Joint Force Command Norfolk is on a path of becoming the HQ capable of taking charge in the north-western direction. We need to continue to bolster our effort to set the conditions for this to happen sooner, rather than later. Norway will do its part to ensure JFC Norfolk meet the requirements to command its regional plan. And SACEUR has to decide when the time has come.
Then burden sharing
Proper resourcing is essential for our collective defence modernisation effort.
Norway have committed almost our entire force structure at the Force sourcing conference.
We also support broadening the use of common funding to meet new requirements.
The Norwegian Government recognizes the importance of burden sharing in the alliance.
That is why we are committed to reach and sustain a minimum of 2% of our gross domestic product (GDP) on defence spending.
We will present a detailed plan to NATO after our new long-term defence plan has been approved by Parliament in the Spring of next year.
We, as allies, stand firm together in the support of Ukraine against Russian aggression.
The Russian invasion of Ukraine must fail.
This is important for Ukrainian and European security.
Norway’s support to Ukraine’s defence remains steadfast, and we will continue to provide military and civilian support.
There is political agreement in Norway on a multi-year support programme for Ukraine, at approximately 7,5 billion Euro, distributed over five years.
This will be done through the Nansen support programme for Ukraine.
NATO must continue to stand together with Ukraine, opposing Russian aggression in whatever form it will take.
Hence Norway has decided on a long term commitment to help fund NATO’s CAP program as well.
We need to secure the full accession of Sweden. It is time. We have waited long enough.
This is crucial to Swedish security, to Nordic security and it will enhance the security of NATO as a whole.
With the Nordic countries united in NATO, the deterrence posture of the alliance will benefit the whole of Europe.
Norway is ready to provide support to our Nordic neighbours every way we can to make sure the transition to the alliance goes as streamlined as it should.
Together with our Nordic colleagues, we are ready to prepare a coherent defence planning for the whole Northern Europe, firmly based on the NATO-framework.
I wish you all the best in your fruitful discussions during the conference today.
Once again, welcome to Norway, welcome to Oslo, and thank you for your attention.
Chair of the NATO Military Committee, Admiral Rob Bauer
Thank you for your inspiring words. We are honoured by your presence at this official opening.

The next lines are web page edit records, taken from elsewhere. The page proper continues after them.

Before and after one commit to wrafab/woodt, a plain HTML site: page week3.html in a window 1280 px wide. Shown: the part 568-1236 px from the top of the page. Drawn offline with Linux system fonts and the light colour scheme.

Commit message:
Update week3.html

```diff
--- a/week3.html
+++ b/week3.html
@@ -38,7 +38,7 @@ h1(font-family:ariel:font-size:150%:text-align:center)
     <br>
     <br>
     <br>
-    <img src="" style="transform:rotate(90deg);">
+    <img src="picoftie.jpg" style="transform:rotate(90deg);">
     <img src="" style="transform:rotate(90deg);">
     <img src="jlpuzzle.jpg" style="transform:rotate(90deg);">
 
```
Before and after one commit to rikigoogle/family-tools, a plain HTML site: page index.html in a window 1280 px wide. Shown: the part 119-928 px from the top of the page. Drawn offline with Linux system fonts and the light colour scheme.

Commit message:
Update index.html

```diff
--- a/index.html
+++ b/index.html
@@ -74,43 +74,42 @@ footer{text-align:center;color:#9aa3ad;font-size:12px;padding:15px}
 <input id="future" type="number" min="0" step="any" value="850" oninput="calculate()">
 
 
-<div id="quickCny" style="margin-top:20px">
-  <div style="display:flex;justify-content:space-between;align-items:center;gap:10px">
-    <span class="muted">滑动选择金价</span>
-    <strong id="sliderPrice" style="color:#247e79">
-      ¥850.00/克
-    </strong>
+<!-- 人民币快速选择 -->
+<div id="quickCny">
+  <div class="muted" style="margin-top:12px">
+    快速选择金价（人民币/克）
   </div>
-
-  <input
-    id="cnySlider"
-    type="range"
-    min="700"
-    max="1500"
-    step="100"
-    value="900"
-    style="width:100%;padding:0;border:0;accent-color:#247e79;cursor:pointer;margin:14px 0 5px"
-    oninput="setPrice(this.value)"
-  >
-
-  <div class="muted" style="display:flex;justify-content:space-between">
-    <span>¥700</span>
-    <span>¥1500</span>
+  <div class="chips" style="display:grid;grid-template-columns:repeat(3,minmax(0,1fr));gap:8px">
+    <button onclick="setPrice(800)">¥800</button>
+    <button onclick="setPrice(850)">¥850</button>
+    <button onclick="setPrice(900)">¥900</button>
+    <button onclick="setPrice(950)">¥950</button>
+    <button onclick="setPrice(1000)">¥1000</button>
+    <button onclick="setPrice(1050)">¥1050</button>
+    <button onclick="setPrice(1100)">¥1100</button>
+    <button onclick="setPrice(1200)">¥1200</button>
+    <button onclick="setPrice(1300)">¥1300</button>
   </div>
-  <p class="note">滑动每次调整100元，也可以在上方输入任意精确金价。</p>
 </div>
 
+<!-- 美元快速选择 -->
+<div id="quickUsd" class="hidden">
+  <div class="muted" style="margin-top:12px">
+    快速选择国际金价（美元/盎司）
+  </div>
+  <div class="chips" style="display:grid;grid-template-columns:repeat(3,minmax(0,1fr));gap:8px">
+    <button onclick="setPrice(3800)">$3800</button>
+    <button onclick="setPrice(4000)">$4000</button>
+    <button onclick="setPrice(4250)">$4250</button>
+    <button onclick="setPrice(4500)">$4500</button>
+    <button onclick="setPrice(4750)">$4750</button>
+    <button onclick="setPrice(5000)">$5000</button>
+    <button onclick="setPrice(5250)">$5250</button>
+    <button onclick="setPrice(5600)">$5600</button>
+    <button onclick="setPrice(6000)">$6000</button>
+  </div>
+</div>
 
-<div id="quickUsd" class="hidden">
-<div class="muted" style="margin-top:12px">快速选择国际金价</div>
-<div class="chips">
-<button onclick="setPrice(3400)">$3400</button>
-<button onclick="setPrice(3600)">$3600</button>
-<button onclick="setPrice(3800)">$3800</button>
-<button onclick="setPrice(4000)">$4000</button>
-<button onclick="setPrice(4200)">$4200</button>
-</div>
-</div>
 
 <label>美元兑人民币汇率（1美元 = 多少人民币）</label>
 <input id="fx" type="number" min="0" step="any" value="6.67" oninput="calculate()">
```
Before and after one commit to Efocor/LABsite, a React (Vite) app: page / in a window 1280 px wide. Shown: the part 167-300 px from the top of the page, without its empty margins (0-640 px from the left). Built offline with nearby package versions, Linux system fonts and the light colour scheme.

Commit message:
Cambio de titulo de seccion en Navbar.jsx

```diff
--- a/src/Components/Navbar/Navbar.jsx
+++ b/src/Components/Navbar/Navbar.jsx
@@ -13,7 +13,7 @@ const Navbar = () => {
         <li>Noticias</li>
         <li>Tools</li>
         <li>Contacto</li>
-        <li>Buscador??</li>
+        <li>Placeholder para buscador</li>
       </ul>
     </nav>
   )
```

I would like to thank the media for being with us for this official opening. At the end of today’s conference, General Kristoffersen and I will brief you on the outcomes of our discussions.
Minister Gram, General Kristoffersen and I will walk you out before returning to start our first session of the day.